START EXERCISE MATERIALS

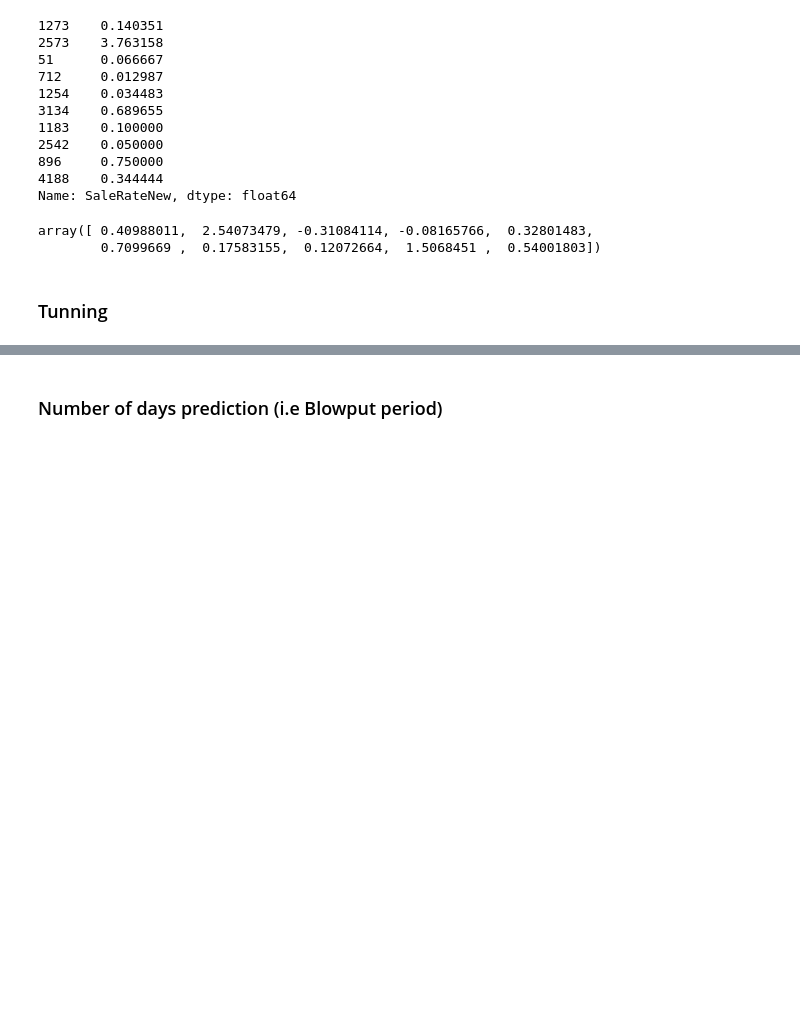
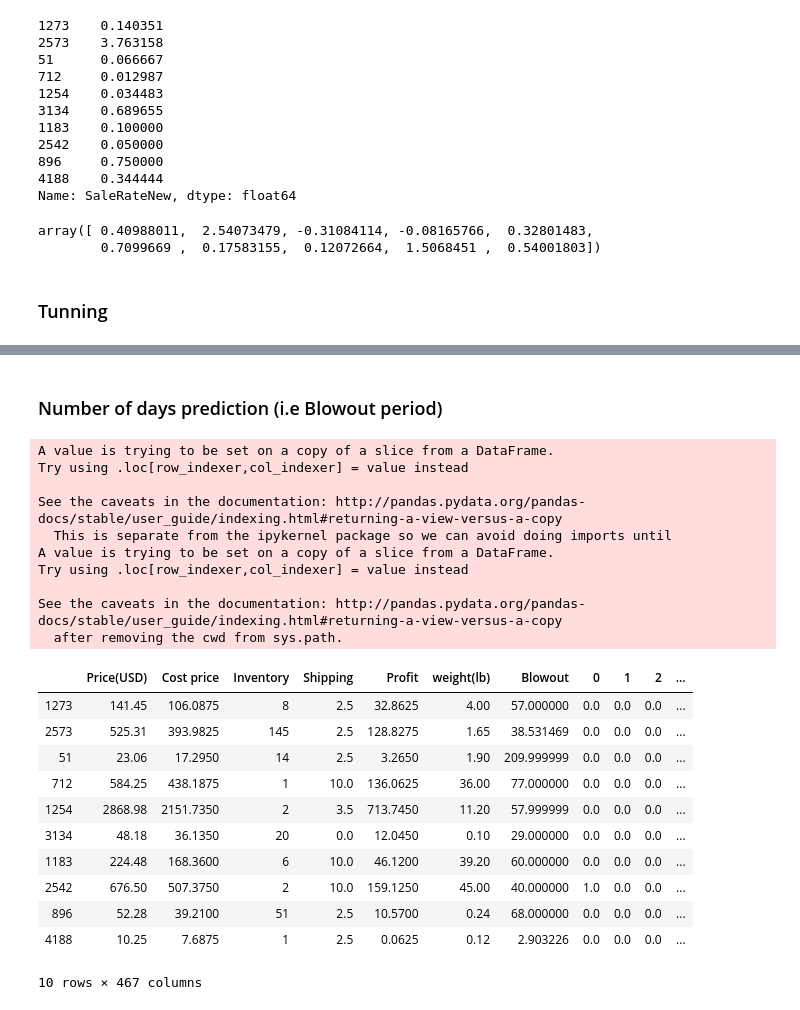
Before and after one commit to Shrikantsamarth/optimization-of-warehouses-by-implementation-of-machine-learning-methodologies, a Jupyter notebook: Thessis/Blowout Prediction (Model only).ipynb, the cells around one changed output, grey strips where cells are left out. Saved outputs shown, nothing was run; the diff lists cells and outputs as text; code cells hidden in the pictures; blank space fills up the shorter version.

```diff
--- a/Thessis/Blowout Prediction (Model only).ipynb
+++ b/Thessis/Blowout Prediction (Model only).ipynb
@@ -202,8 +267,31 @@ models2['GBM']
 # %% [markdown]
-### Number of days prediction (i.e Blowput period)
+### Number of days prediction (i.e Blowout period)
 # %%
 #blowout
-np.set_printoptions(formatter={'float_kind':float_formatter})
+#np.set_printoptions(formatter={'float_kind':float_formatter})
 X_test['y_pred'] = y_pred
 X_test['blowout_pred'] = pd.DataFrame({"Days" : X_test.Inventory / X_test['y_pred']})
 X_test.head(10)
+# %% [output]
+A value is trying to be set on a copy of a slice from a DataFrame.
+Try using .loc[row_indexer,col_indexer] = value instead
+
+See the caveats in the documentation: http://pandas.pydata.org/pandas-docs/stable/user_guide/indexing.html#returning-a-view-versus-a-copy
+  This is separate from the ipykernel package so we can avoid doing imports until
+A value is trying to be set on a copy of a slice from a DataFrame.
+Try using .loc[row_indexer,col_indexer] = value instead
+
+See the caveats in the documentation: http://pandas.pydata.org/pandas-docs/stable/user_guide/indexing.html#returning-a-view-versus-a-copy
+  after removing the cwd from sys.path.
+|  | Price(USD) | Cost price | Inventory | Shipping | Profit | weight(lb) | Blowout | 0 | 1 | 2 | ... |
+| 1273 | 141.45 | 106.0875 | 8 | 2.5 | 32.8625 | 4.00 | 57.000000 | 0.0 | 0.0 | 0.0 | ... |
+| 2573 | 525.31 | 393.9825 | 145 | 2.5 | 128.8275 | 1.65 | 38.531469 | 0.0 | 0.0 | 0.0 | ... |
+| 51 | 23.06 | 17.2950 | 14 | 2.5 | 3.2650 | 1.90 | 209.999999 | 0.0 | 0.0 | 0.0 | ... |
+| 712 | 584.25 | 438.1875 | 1 | 10.0 | 136.0625 | 36.00 | 77.000000 | 0.0 | 0.0 | 0.0 | ... |
+| 1254 | 2868.98 | 2151.7350 | 2 | 3.5 | 713.7450 | 11.20 | 57.999999 | 0.0 | 0.0 | 0.0 | ... |
+| 3134 | 48.18 | 36.1350 | 20 | 0.0 | 12.0450 | 0.10 | 29.000000 | 0.0 | 0.0 | 0.0 | ... |
+| 1183 | 224.48 | 168.3600 | 6 | 10.0 | 46.1200 | 39.20 | 60.000000 | 0.0 | 0.0 | 0.0 | ... |
+| 2542 | 676.50 | 507.3750 | 2 | 10.0 | 159.1250 | 45.00 | 40.000000 | 1.0 | 0.0 | 0.0 | ... |
+| 896 | 52.28 | 39.2100 | 51 | 2.5 | 10.5700 | 0.24 | 68.000000 | 0.0 | 0.0 | 0.0 | ... |
+| 4188 | 10.25 | 7.6875 | 1 | 2.5 | 0.0625 | 0.12 | 2.903226 | 0.0 | 0.0 | 0.0 | ... |
+10 rows × 467 columns
```
Also changed, not shown: parts of 7 cells of this notebook.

END EXERCISE MATERIALS

## TASK ITEM
Scan the listing above and work out how many of its lines contain the word "period". Report only that number.

## EXERCISE SOLUTION
2